By Jim Kouri
Newly elected Mexican President Enrique Pena Nieto announced on Monday his new security and public safety strategy, which “focuses on the transformation of law enforcement institutions and crime prevention.”
Pena Nieto took office on Dec. 1, 2012, in a tough campaign that candidates had to run while in the midst of economic turmoil and rampant crime, especially homicides committed by the bloodthirsty cartels.
“Not a week goes by without Mexican police or the military discovering yet another mass grave,” said Joseph Listron, a criminologist and crime scene investigator. “Mexico’s crime and violence are detrimental to any desire to become a prosperous nation.”

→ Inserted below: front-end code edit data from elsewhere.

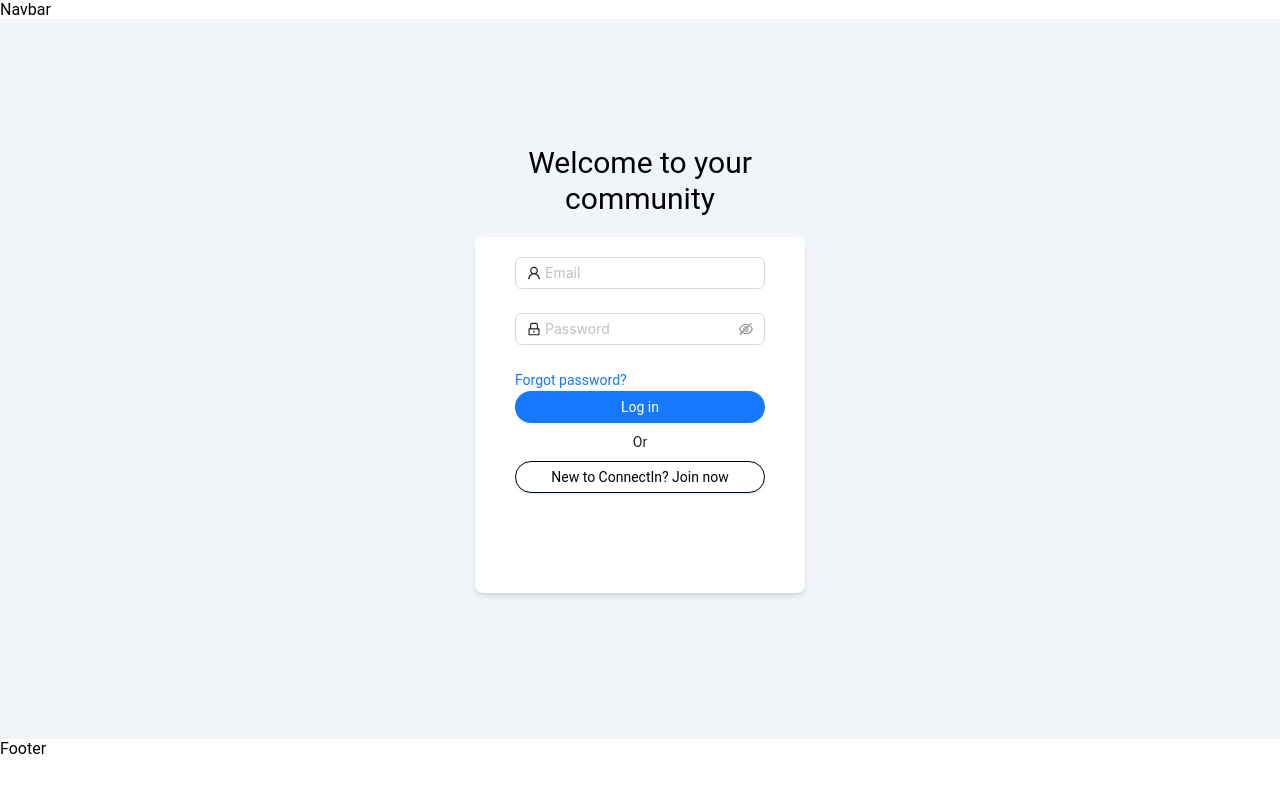
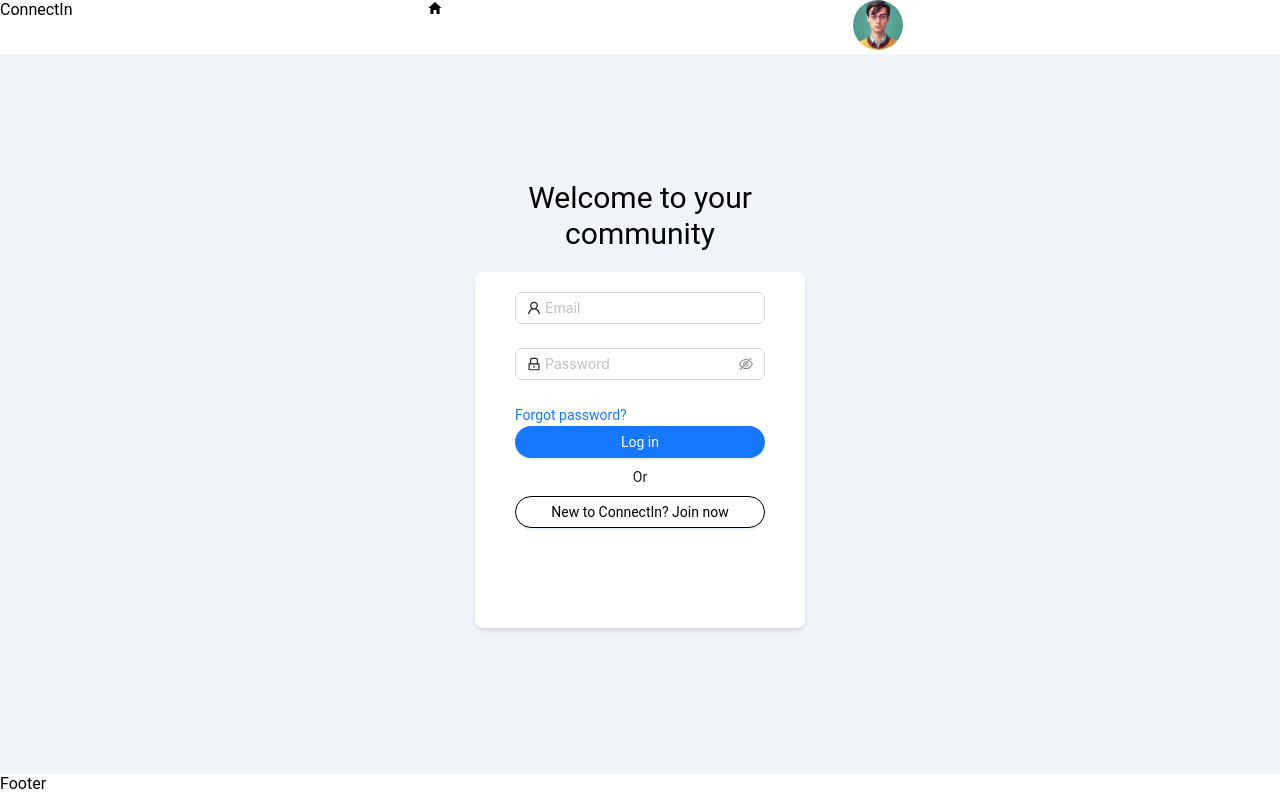
Before and after one commit to abdulhadihub/ConnectIn, a Next.js app in the folder client/: page / in a window 1280 px wide. Built offline with nearby package versions, Linux system fonts and the light colour scheme.

Commit message:
working on nav

```diff
--- a/client/components/Navbar/Navbar.jsx
+++ b/client/components/Navbar/Navbar.jsx
@@ -1,8 +1,19 @@
 import React from 'react'
+import { IoMdHome } from "react-icons/io";
+import UserDropdown from './UserDropdown';
 
 function Navbar() {
     return (
-        <div>Navbar</div>
+        <nav>
+            <div className='grid grid-cols-3'>
+                <h2>ConnectIn</h2>
+                <IoMdHome />
+                <div>
+
+                    <UserDropdown />
+                </div>
+            </div>
+        </nav>
     )
 }
 
--- /dev/null
+++ b/client/components/Navbar/UserDropdown.jsx
@@ -0,0 +1,29 @@
+import React from 'react'
+import { Dropdown } from 'antd';
+import Image from 'next/image';
+const items = [
+    {
+        key: '1',
+        label: (
+            <a target="_blank" rel="noopener noreferrer" href="https://www.antgroup.com">
+                Block
+            </a>
+        ),
+    }
+];
+const App = () => (
+    <>
+        <Dropdown
+            menu={{
+                items,
+            }}
+            placement="bottom"
+        >
+            <button className='text-gray-500'>
+                <Image src='/user.jpg' width={50} height={50} className='rounded-full' />
+            </button>
+        </Dropdown>
+
+    </>
+);
+export default App;
```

Pena Nieto promised that he will order 10,000-strong militarized police force known as the national gendarmerie to be created. The military would continue to patrol Mexico’s streets until the gendarmerie is ready to take over, but the Mexican people will soon see an end to soldiers in their neighborhoods.
In addition, Mexican Attorney General position will be elevated and its staff increased to handle national prosecutions, Pena Nieto told the Public Security National Council of Mexico.

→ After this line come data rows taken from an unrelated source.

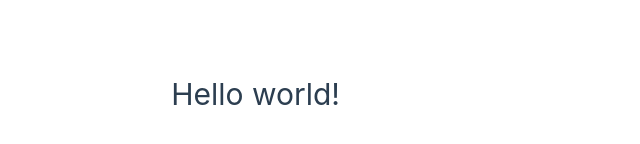
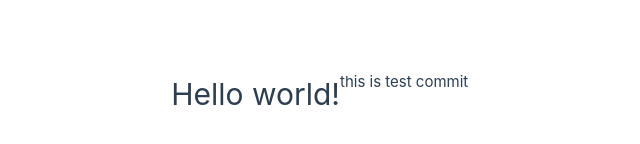
Before and after one commit to Ruta-Zala/ntb-frontend, a Vue app: page / in a window 1280 px wide. Shown: the part 306-450 px from the top of the page, without its empty margins (300-940 px from the left). Built offline with nearby package versions, Linux system fonts and the light colour scheme.

Commit message:
test commit 2

```diff
--- a/src/views/HomeView.vue
+++ b/src/views/HomeView.vue
@@ -4,4 +4,5 @@
 
 <template>
   <h1>Hello world!</h1>
+  <div>this is test commit</div>
 </template>
```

The new president also promised that his government would invest $9.17 billion in 2013 for crime prevention programs.
“Pena Nieto’s new strategy is different from the one used by his predecessor Felipe Calderon, who relied on the military in a war with drug cartels,” according to U.S. law enforcement officers assigned to Mexico’s drug war.

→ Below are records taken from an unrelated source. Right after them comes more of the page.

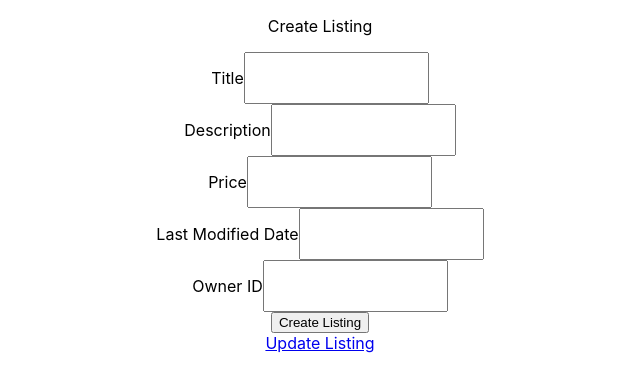
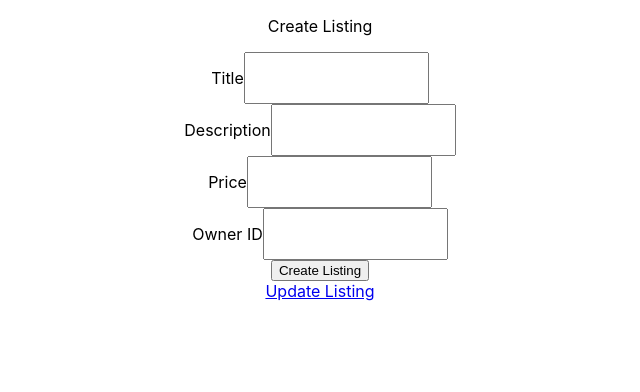
Before and after one commit to BasicallyOk/CISC327_20, a React (Create React App) app in the folder client/: page /create in a window 1280 px wide. Shown: the top 392 px of the page, without its empty margins (320-960 px from the left). Built offline with nearby package versions, Linux system fonts and the light colour scheme.

Commit message:
changed lastModifiedDate to current date

```diff
--- a/client/src/components/CreateListing.js
+++ b/client/src/components/CreateListing.js
@@ -7,10 +7,11 @@ import axios from 'axios'
  * @param {Object} props
  */
 function CreateListing (props) {
+	const date = new Date()
 	const [title, setTitle] = useState('')
 	const [description, setDescription] = useState('')
 	const [price, setPrice] = useState('')
-	const [lastModifiedDate, setLastModifiedDate] = useState('')
+	const lastModifiedDate = date.getDate()
 	const [ownerId, setOwnerId] = useState('')
 	// const [disableSubmit, setDisableSubmit] = useState(true)
 
@@ -69,16 +70,6 @@ function CreateListing (props) {
 			</div>
 
 			<div style={{ display: 'flex', flexDirection: 'row' }}>
-				<p>Last Modified Date</p>
-				<input
-					type = "text"
-					data-testid = 'lastModifiedDateBox'
-					value = {lastModifiedDate}
-					onChange = {(event) => setLastModifiedDate(event.target.value)}
-				/>
-			</div>
-
-			<div style={{ display: 'flex', flexDirection: 'row' }}>
 				<p>Owner ID</p>
 				<input
 					type = "text"
```
Also changed, not shown: 1 other file (tests, documents, lock files or other folders).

“While Calderon’s strategy is seen as a monumental failure with more than 60,000 drug-related killings occurring during his six-year term, I’m not betting on this new president’s Obamanesque transformation of the Mexican law enforcement strategy,” said Iris Aquino, a former undercover narcotics officer.
In his first address to the nation as president, Mexico’s Enrique Pena Nieto said his government would “take inspiration from the past” to “transform Mexico into the power it should be.”
“Mexico is now ready to take off in the 21st century, we have the historic opportunity to transform Mexico into the power it should be,” said Pena Nieto in the capital city’s National Palace, shortly after taking the oath of office earlier in the day.